About this task |
Search the records below for the word "components", then return every line where it appears.

Entries shown |
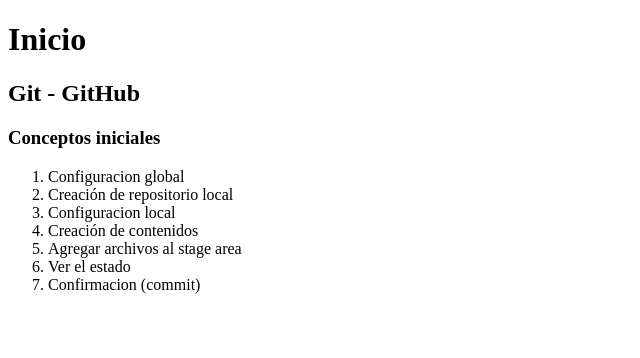
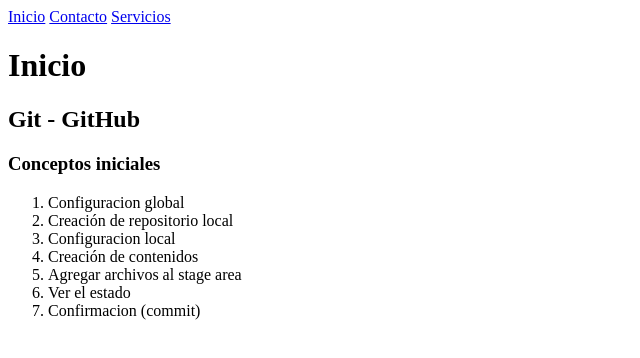
Before and after one commit to MelinaEliceo/CursoJueves-1, a plain HTML site: page index.html in a window 1280 px wide. Shown: the whole page, without its empty margins (0-640 px from the left). Drawn offline with Linux system fonts and the light colour scheme.

Commit message:
Agregado enlaces

```diff
--- a/index.html
+++ b/index.html
@@ -7,6 +7,11 @@
     <title>Home</title>
 </head>
 <body>
+    <nav>
+        <a href="#">Inicio</a>
+        <a href="#">Contacto</a>
+        <a href="#">Servicios</a>
+    </nav>
     <h1>Inicio</h1>
     <h2>Git - GitHub</h2>
     <h3>Conceptos iniciales</h3>
```
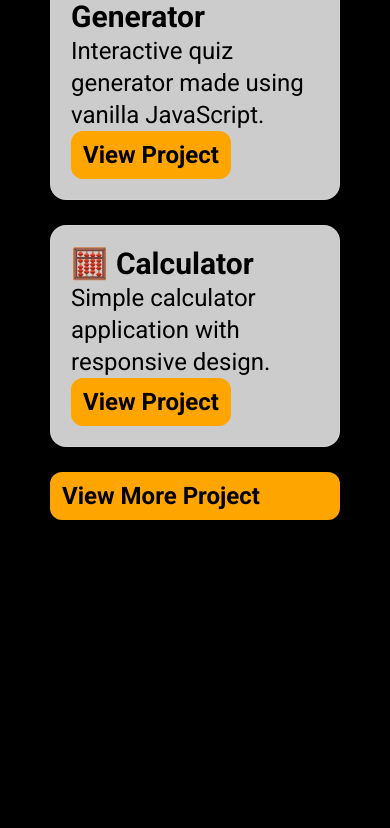
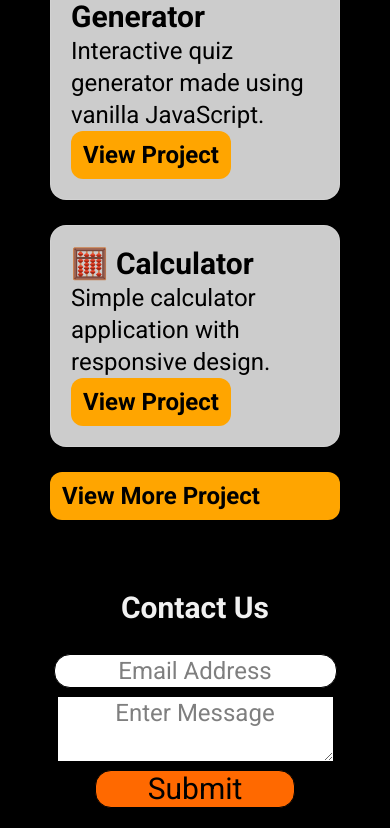
Before and after one commit to shivenhanda/shivenhanda, a React (Vite) app: page / in a window 390 px wide. Shown: the part 4014-4842 px from the top of the page. Before the commit the page ends 4584 px from the top, so only its background shows below. Built offline with nearby package versions, Linux system fonts and the light colour scheme.

Commit message:
Add:Contact

```diff
--- a/package.json
+++ b/package.json
@@ -11,6 +11,7 @@
     "preview": "vite preview"
   },
   "dependencies": {
+    "@formspree/react": "^3.0.0",
     "@tailwindcss/vite": "^4.2.1",
     "@vercel/analytics": "^2.0.1",
     "framer-motion": "^12.35.1",
--- a/src/App.jsx
+++ b/src/App.jsx
@@ -5,6 +5,7 @@ import './App.css'
 import About from './components/About'
 import Projects from './components/Projects'
 import Skills from './components/Skills'
+import Contact from './components/Contact'
 
 function App() {
   return (
@@ -14,6 +15,7 @@ function App() {
     <About/>
     <Skills/>
     <Projects/>
+    <Contact/>
     </>
   )
 }
--- /dev/null
+++ b/src/components/Contact.jsx
@@ -0,0 +1,41 @@
+import React from 'react';
+import { useForm, ValidationError } from '@formspree/react';
+
+export default function Contact() {
+  const [state, handleSubmit] = useForm("mojbkzwe");
+  if (state.succeeded) {
+      return <p className="text-center text-3xl md:text-5xl font-bold mb-5">Thanks for Message!</p>;
+  }
+  return (
+    <form onSubmit={handleSubmit} className="flex justify-center items-center flex-col gap-2 p-5" id="contact">
+        <h1 className="text-center text-3xl md:text-5xl font-bold mb-5">Contact Us</h1>
+      <input
+        id="email"
+        type="email"
+        name="email"
+        required
+        className="border bg-white rounded-2xl text-center text-2xl text-black"
+        placeholder="Email Address"
+      />
+      <ValidationError
+        prefix="Email"
+        field="email"
+        errors={state.errors}
+      />
+      <textarea
+        id="message"
+        name="message"
+        className='text-center text-2xl bg-white text-black border'
+        placeholder="Enter Message"
+      />
+      <ValidationError
+        prefix="Message"
+        field="message"
+        errors={state.errors}
+      />
+      <button type="submit" disabled={state.submitting} className="text-3xl bg-orange-500 w-50 rounded-2xl text-black border">
+        Submit
+      </button>
+    </form>
+  );
+}
--- a/src/components/Navbar.jsx
+++ b/src/components/Navbar.jsx
@@ -50,7 +50,7 @@ export default function Navbar(){
                 w-0 h-0.75 bg-purple-500 transition-all duration-300 group-hover:w-full"></span>
                 </div>
                 <div className="relative hover:text-purple-500 group text-center">
-                    <Link to="/contact" className="text-base md:text-lg font-medium tracking-wide">{isMobile && display?"":"Contact"}</Link>
+                    <Link onClick={()=>document.getElementById("contact").scrollIntoView({behavior:"smooth"})} className="text-base md:text-lg font-medium tracking-wide">{isMobile && display?"":"Contact"}</Link>
                     <span className="absolute left-0 bottom-0
                 w-0 h-0.75 bg-purple-500 transition-all duration-300 group-hover:w-full"></span>
                 </div>
```
Also changed, not shown: 1 other file (tests, documents, lock files or other folders).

Response area |
 import About from './components/About'
 import Projects from './components/Projects'
 import Skills from './components/Skills'
+import Contact from './components/Contact'
+++ b/src/components/Contact.jsx
--- a/src/components/Navbar.jsx
+++ b/src/components/Navbar.jsx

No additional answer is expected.